=== Begin Enclosure ===

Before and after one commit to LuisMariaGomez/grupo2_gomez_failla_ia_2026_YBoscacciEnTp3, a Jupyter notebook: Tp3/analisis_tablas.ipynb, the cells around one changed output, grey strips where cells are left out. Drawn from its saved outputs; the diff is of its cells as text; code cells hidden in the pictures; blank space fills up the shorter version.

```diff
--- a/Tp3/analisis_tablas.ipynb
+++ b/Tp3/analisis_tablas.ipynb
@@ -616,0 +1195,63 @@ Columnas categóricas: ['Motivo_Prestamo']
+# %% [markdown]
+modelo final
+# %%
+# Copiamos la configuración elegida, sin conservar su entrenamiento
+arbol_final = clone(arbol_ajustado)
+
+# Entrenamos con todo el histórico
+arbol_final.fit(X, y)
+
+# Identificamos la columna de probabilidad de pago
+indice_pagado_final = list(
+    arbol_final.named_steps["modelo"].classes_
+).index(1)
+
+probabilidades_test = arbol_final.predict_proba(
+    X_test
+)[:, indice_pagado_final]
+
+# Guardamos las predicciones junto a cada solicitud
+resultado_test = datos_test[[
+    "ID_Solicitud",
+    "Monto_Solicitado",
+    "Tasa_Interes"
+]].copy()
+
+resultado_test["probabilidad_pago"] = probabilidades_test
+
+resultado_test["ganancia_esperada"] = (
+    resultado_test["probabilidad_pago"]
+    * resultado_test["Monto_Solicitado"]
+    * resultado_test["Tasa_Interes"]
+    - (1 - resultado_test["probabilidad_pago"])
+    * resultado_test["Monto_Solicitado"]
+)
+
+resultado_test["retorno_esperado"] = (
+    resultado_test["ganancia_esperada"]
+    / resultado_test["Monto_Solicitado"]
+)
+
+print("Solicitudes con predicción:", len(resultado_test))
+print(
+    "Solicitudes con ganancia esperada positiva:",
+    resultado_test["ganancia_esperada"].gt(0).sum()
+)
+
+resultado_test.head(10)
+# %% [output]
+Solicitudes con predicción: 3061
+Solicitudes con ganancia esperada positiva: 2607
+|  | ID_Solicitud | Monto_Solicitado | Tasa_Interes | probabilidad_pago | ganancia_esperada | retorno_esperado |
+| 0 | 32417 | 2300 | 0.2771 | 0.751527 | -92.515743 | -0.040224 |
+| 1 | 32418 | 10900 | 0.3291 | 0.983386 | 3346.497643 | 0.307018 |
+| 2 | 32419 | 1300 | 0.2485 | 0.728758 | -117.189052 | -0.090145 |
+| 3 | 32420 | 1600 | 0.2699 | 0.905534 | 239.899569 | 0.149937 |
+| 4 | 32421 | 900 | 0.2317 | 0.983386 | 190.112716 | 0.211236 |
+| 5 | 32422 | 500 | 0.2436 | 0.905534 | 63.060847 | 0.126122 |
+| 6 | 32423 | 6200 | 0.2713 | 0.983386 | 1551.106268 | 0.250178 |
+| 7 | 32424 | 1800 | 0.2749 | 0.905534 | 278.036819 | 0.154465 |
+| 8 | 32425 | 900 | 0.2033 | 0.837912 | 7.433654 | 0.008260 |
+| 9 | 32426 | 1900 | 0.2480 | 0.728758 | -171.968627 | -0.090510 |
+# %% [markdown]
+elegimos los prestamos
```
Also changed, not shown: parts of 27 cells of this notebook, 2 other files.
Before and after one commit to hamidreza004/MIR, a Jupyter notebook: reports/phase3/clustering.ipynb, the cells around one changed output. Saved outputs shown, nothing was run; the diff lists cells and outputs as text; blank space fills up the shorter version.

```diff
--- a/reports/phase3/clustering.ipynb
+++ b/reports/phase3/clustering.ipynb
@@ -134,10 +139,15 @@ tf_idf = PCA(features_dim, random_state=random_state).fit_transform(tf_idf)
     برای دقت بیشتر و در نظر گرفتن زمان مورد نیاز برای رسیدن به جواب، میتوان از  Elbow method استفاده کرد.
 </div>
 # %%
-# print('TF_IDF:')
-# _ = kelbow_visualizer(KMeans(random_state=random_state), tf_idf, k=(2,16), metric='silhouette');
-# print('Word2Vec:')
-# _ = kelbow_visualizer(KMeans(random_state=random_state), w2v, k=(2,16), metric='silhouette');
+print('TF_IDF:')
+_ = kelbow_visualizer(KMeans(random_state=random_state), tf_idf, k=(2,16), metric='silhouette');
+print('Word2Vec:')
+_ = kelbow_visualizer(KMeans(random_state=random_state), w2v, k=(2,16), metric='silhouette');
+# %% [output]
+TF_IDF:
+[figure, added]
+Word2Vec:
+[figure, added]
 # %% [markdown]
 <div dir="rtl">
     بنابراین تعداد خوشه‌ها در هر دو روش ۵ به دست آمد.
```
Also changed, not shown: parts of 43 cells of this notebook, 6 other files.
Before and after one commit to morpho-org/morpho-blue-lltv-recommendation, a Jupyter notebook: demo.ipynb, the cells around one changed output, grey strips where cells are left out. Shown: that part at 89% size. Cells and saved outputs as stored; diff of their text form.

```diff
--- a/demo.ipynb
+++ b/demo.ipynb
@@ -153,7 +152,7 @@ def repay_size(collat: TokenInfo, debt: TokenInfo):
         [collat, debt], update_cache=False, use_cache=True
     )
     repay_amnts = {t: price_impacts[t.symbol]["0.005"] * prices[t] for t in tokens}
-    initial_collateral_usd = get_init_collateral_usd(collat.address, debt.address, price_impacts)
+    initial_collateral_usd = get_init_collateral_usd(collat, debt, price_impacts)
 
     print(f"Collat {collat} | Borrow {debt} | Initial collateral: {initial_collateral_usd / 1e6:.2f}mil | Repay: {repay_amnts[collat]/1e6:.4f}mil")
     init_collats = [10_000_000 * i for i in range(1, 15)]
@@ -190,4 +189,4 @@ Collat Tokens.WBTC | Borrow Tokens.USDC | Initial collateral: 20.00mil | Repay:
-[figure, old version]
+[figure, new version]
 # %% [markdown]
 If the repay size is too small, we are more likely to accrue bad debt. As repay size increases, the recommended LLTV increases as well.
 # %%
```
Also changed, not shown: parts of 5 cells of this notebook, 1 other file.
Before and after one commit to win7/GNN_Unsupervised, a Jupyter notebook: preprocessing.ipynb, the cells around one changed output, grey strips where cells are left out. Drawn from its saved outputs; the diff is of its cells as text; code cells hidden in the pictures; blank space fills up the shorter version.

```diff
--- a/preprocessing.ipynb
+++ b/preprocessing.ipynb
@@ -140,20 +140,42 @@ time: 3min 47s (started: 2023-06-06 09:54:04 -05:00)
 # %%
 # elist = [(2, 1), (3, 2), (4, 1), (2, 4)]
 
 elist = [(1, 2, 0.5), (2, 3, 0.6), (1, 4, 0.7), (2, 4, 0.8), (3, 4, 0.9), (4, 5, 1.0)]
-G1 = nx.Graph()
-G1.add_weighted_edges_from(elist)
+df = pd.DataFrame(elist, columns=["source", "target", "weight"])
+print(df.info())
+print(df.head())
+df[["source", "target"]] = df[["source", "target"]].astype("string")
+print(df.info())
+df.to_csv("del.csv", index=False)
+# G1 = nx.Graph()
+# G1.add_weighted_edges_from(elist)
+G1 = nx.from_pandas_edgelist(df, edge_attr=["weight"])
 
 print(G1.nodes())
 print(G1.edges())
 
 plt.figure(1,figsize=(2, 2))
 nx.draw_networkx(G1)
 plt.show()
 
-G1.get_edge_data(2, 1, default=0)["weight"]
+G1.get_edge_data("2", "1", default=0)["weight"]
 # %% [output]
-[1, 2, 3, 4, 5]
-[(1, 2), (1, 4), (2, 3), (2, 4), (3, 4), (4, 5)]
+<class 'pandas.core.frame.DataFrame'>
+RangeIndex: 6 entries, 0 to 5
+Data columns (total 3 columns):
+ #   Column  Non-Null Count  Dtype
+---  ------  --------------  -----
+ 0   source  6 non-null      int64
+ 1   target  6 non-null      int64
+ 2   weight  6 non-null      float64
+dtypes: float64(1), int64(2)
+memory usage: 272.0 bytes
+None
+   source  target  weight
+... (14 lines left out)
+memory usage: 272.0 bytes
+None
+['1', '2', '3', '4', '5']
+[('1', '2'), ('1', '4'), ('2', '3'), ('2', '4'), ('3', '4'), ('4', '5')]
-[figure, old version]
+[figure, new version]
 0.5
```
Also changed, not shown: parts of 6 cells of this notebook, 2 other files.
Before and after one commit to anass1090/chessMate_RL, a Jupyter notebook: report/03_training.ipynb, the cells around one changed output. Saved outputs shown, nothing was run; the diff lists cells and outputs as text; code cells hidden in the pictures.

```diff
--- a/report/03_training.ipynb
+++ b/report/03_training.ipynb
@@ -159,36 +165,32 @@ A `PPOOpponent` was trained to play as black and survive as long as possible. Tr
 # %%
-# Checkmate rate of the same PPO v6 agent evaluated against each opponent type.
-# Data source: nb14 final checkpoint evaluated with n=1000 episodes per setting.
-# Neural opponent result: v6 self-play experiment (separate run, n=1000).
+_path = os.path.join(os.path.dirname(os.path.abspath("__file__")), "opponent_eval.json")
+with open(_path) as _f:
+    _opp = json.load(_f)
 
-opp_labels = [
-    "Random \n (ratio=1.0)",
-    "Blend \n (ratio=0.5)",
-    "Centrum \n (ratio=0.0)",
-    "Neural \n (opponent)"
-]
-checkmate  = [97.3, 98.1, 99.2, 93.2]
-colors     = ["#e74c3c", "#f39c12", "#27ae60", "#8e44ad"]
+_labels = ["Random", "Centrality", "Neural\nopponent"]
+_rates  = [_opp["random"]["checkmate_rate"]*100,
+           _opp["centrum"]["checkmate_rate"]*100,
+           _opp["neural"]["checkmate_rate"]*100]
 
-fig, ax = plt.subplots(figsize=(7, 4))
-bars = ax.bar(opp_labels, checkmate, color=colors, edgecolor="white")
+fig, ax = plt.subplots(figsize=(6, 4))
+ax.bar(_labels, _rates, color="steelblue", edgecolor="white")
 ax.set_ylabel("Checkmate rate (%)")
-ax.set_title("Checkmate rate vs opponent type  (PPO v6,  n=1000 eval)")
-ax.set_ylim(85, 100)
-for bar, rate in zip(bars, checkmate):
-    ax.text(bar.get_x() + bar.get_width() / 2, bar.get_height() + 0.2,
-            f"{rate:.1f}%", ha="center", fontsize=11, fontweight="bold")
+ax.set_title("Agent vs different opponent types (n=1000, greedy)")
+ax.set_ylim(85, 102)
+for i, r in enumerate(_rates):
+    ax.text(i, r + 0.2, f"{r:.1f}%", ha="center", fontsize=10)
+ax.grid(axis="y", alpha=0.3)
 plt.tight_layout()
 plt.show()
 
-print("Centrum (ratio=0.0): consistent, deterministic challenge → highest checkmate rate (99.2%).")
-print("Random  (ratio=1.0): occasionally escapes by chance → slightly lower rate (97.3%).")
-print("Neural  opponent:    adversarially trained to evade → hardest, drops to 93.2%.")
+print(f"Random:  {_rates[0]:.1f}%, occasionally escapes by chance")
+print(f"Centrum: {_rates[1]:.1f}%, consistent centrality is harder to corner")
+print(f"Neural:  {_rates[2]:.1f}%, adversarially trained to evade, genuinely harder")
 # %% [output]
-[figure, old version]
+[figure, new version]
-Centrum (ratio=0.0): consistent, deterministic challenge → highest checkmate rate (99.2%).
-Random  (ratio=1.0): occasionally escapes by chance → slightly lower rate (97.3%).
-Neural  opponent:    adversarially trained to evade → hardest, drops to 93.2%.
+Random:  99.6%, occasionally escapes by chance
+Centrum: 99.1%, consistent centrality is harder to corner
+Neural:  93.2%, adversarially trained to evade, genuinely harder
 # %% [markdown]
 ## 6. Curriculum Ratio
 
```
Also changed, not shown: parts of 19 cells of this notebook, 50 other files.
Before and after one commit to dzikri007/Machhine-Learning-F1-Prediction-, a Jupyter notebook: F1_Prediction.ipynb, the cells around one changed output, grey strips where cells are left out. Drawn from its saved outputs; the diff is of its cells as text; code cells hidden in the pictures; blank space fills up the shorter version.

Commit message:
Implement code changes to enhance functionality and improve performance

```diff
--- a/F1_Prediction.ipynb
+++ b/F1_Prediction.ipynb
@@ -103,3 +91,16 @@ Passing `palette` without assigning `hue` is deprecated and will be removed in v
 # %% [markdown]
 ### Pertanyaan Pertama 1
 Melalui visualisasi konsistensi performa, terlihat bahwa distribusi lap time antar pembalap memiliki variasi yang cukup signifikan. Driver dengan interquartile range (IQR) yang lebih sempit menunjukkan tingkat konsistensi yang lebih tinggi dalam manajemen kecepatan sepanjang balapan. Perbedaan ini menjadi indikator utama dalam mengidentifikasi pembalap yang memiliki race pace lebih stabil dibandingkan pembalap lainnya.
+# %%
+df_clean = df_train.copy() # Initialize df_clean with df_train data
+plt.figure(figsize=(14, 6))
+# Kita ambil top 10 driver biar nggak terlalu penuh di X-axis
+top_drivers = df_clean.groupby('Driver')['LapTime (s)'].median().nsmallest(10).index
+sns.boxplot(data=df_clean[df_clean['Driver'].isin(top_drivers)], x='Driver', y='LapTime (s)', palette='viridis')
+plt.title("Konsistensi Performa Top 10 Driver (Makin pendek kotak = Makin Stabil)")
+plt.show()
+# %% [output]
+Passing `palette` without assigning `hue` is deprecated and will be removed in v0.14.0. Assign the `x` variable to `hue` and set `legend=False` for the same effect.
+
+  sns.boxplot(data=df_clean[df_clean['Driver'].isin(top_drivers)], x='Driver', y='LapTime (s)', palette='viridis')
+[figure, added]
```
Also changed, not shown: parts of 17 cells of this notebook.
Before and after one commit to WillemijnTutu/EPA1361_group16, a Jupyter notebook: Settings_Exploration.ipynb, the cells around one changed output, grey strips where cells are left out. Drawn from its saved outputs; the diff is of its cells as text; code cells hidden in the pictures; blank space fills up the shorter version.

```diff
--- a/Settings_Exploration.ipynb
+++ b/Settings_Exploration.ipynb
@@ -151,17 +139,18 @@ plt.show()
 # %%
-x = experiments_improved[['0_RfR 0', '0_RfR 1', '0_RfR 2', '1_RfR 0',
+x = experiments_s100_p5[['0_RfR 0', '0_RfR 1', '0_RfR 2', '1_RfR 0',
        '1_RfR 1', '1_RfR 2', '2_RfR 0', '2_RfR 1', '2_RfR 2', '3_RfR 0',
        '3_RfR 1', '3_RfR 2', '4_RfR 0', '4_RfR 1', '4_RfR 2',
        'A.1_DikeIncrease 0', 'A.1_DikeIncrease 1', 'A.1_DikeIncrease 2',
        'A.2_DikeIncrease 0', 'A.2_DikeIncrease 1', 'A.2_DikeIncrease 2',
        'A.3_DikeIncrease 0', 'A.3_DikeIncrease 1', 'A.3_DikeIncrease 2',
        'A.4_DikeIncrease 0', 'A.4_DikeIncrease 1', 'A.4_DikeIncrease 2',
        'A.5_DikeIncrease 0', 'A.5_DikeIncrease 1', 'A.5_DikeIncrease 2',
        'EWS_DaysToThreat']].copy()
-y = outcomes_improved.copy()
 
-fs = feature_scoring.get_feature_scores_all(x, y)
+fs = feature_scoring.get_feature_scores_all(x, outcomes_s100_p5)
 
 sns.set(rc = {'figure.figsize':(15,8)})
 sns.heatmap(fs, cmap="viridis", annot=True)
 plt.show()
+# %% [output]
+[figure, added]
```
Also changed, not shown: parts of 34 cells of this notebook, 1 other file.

=== End Enclosure ===

• _PROMPT_
Write down only the number of lines that contain the string "deprecated" in the listing.

• _SOLVED EXERCISE_
2